▶ **Input records**:
==========
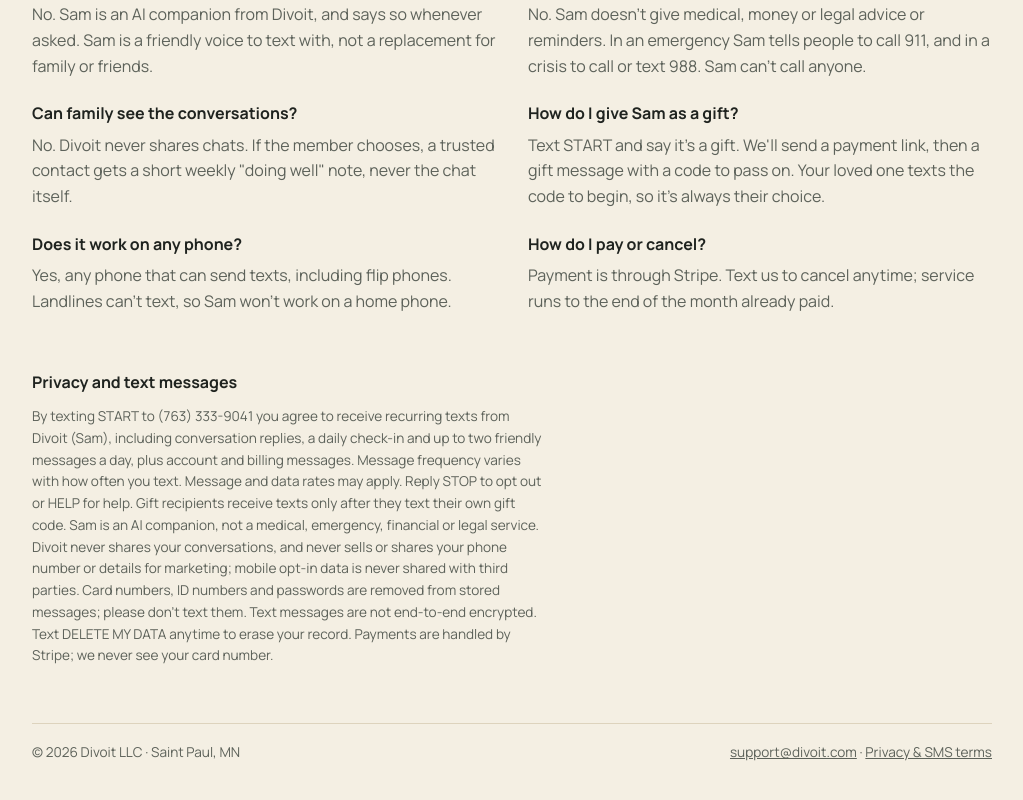
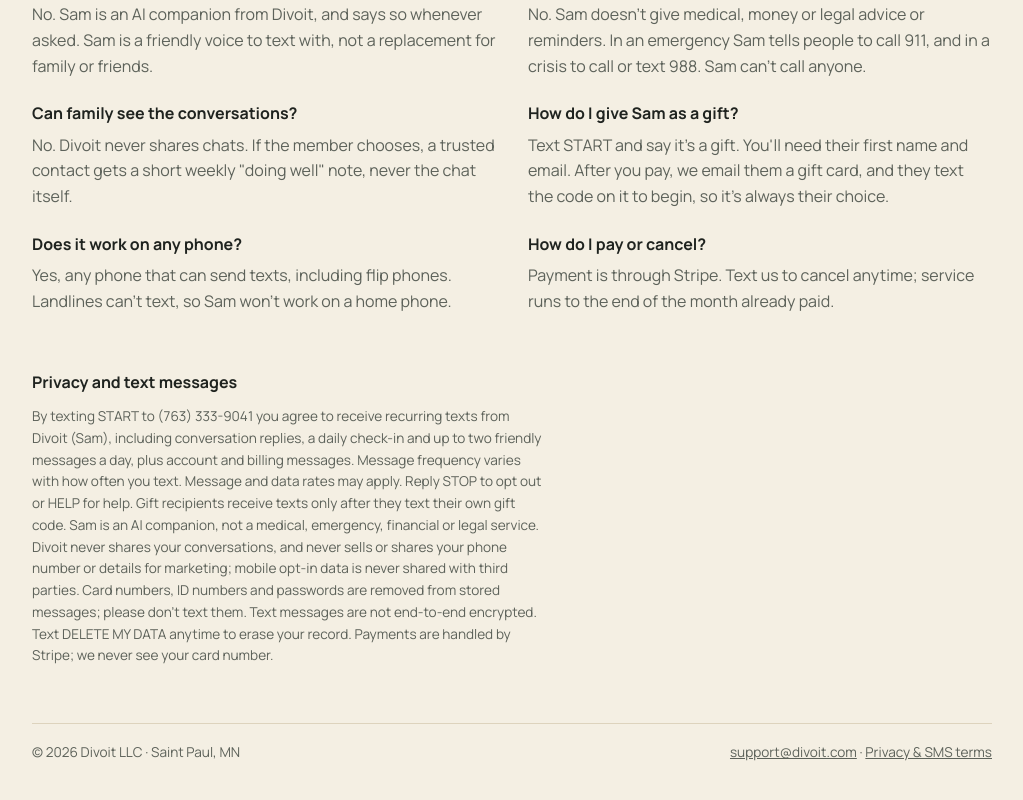
Before and after one commit to er-faiz-khan/divoit-site, a plain HTML site: page sam/index.html in a window 1280 px wide. Shown: the part 1379-2179 px from the top of the page, without its empty margins (128-1151 px from the left). Drawn offline with nearby package versions, Linux system fonts and the light colour scheme.

Commit message:
Sam FAQ: gift cards are emailed to the recipient
Co-Authored-By: Claude Opus 5.5 <noreply@anthropic.com>
Claude-Session: https://claude.ai/code/session_01H6XRKkgPfebQw5cSNZuHpR

```diff
--- a/sam/index.html
+++ b/sam/index.html
@@ -166,7 +166,7 @@ ul.ticks li::before{content:"";position:absolute;left:2px;top:.55em;width:12px;h
       <div><h3>Is Sam a real person?</h3><p class="muted">No. Sam is an AI companion from Divoit, and says so whenever asked. Sam is a friendly voice to text with, not a replacement for family or friends.</p></div>
       <div><h3>Is it a medical or emergency service?</h3><p class="muted">No. Sam doesn't give medical, money or legal advice or reminders. In an emergency Sam tells people to call 911, and in a crisis to call or text 988. Sam can't call anyone.</p></div>
       <div><h3>Can family see the conversations?</h3><p class="muted">No. Divoit never shares chats. If the member chooses, a trusted contact gets a short weekly "doing well" note, never the chat itself.</p></div>
-      <div><h3>How do I give Sam as a gift?</h3><p class="muted">Text START and say it's a gift. We'll send a payment link, then a gift message with a code to pass on. Your loved one texts the code to begin, so it's always their choice.</p></div>
+      <div><h3>How do I give Sam as a gift?</h3><p class="muted">Text START and say it's a gift. You'll need their first name and email. After you pay, we email them a gift card, and they text the code on it to begin, so it's always their choice.</p></div>
       <div><h3>Does it work on any phone?</h3><p class="muted">Yes, any phone that can send texts, including flip phones. Landlines can't text, so Sam won't work on a home phone.</p></div>
       <div><h3>How do I pay or cancel?</h3><p class="muted">Payment is through Stripe. Text us to cancel anytime; service runs to the end of the month already paid.</p></div>
     </div>
```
==========
▶ **What you will do**:
Which lines of the listing contain the word "family"? Copy each of them.

▶ **Answer area**:
       <div><h3>Is Sam a real person?</h3><p class="muted">No. Sam is an AI companion from Divoit, and says so whenever asked. Sam is a friendly voice to text with, not a replacement for family or friends.</p></div>
       <div><h3>Can family see the conversations?</h3><p class="muted">No. Divoit never shares chats. If the member chooses, a trusted contact gets a short weekly "doing well" note, never the chat itself.</p></div>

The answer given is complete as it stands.